## WHAT YOU HAVE TO DO
Each line in the entries below that holds the string "Basic" must be copied.

## RECORD EXCERPTS
>>>>>

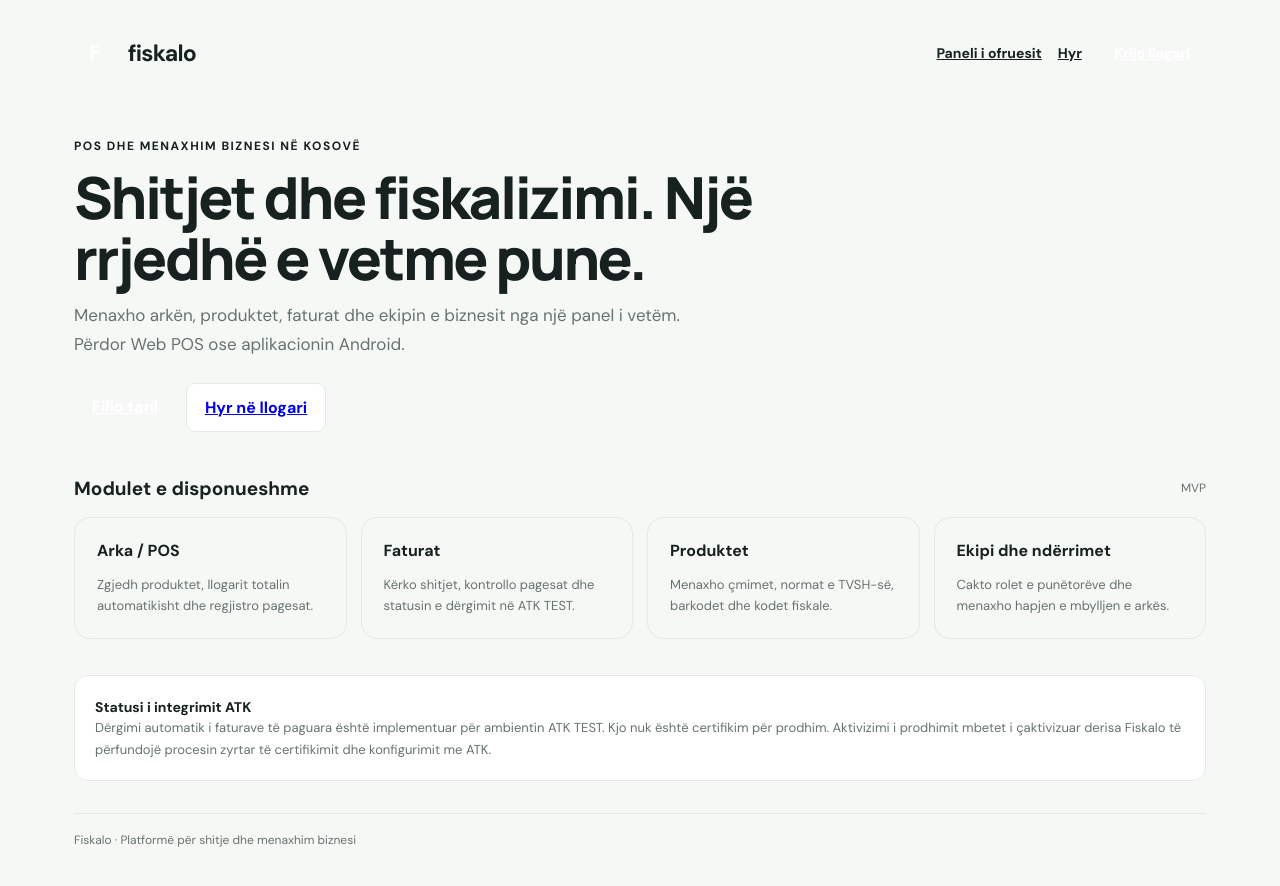
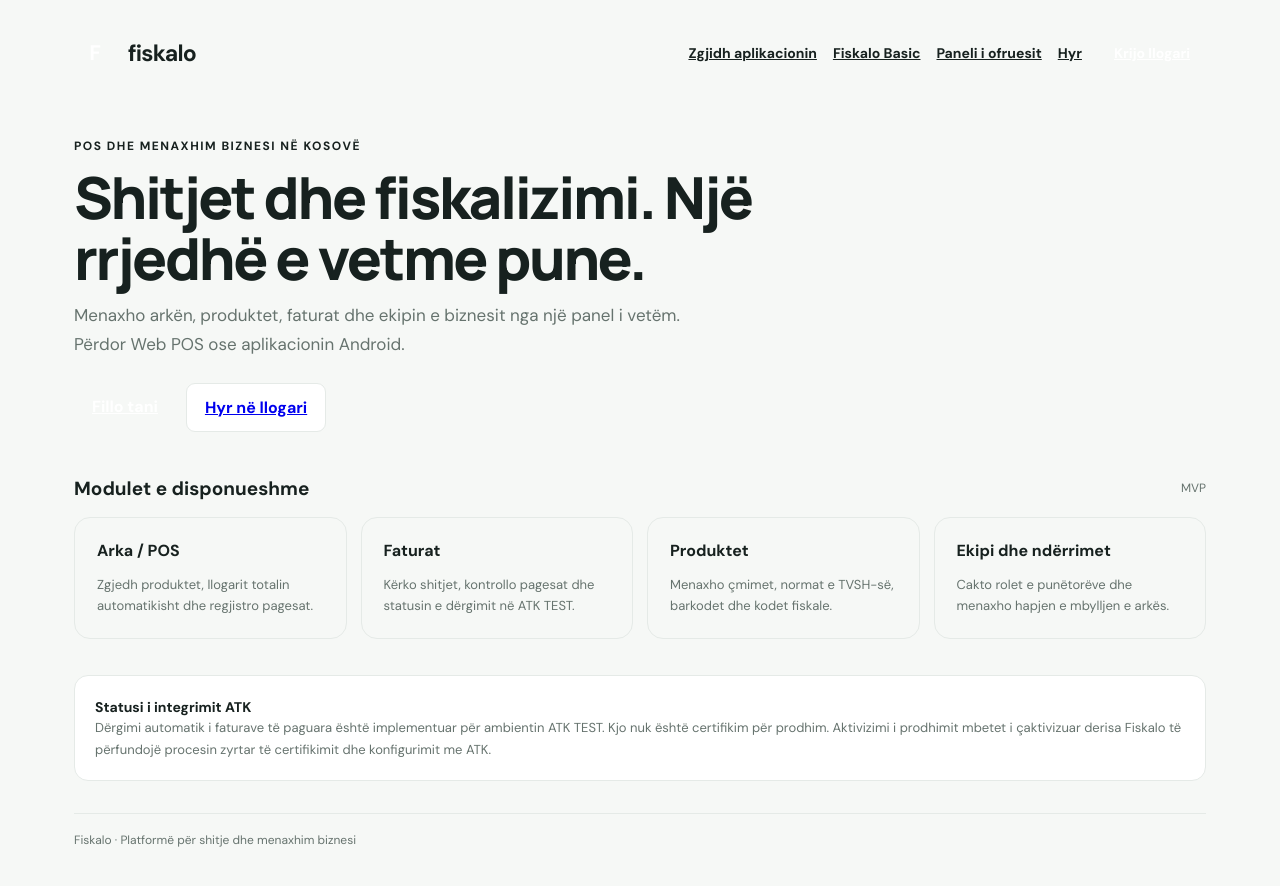
Before and after one commit to fadiu007-creator/Fiskalo, a Next.js app: page / in a window 1280 px wide. Shown: the top 886 px of the page. Built offline with nearby package versions, Linux system fonts and the light colour scheme.

Commit message:
Add Full and Basic app entry points to landing page

```diff
--- a/src/app/page.tsx
+++ b/src/app/page.tsx
@@ -16,6 +16,8 @@ export default function Home() {
           <strong style={{ fontSize: 23, letterSpacing: "-0.8px" }}>fiskalo</strong>
         </div>
         <nav style={{ display: "flex", alignItems: "center", gap: 16 }}>
+          <Link href="/app" style={{ color: "var(--brand)", fontWeight: 700, fontSize: 14 }}>Zgjidh aplikacionin</Link>
+          <Link href="/basic" style={{ color: "var(--brand)", fontWeight: 700, fontSize: 14 }}>Fiskalo Basic</Link>
           <Link href="/platform-admin" style={{ color: "var(--brand)", fontWeight: 700, fontSize: 14 }}>Paneli i ofruesit</Link>
           <Link href="/login" style={{ color: "var(--brand)", fontWeight: 700, fontSize: 14 }}>Hyr</Link>
           <Link href="/register" style={{ background: "var(--brand)", color: "white", borderRadius: 9, padding: "11px 16px", fontWeight: 700, fontSize: 14 }}>Krijo llogari</Link>
```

<<<<<

## ANSWER
Add Full and Basic app entry points to landing page
+          <Link href="/basic" style={{ color: "var(--brand)", fontWeight: 700, fontSize: 14 }}>Fiskalo Basic</Link>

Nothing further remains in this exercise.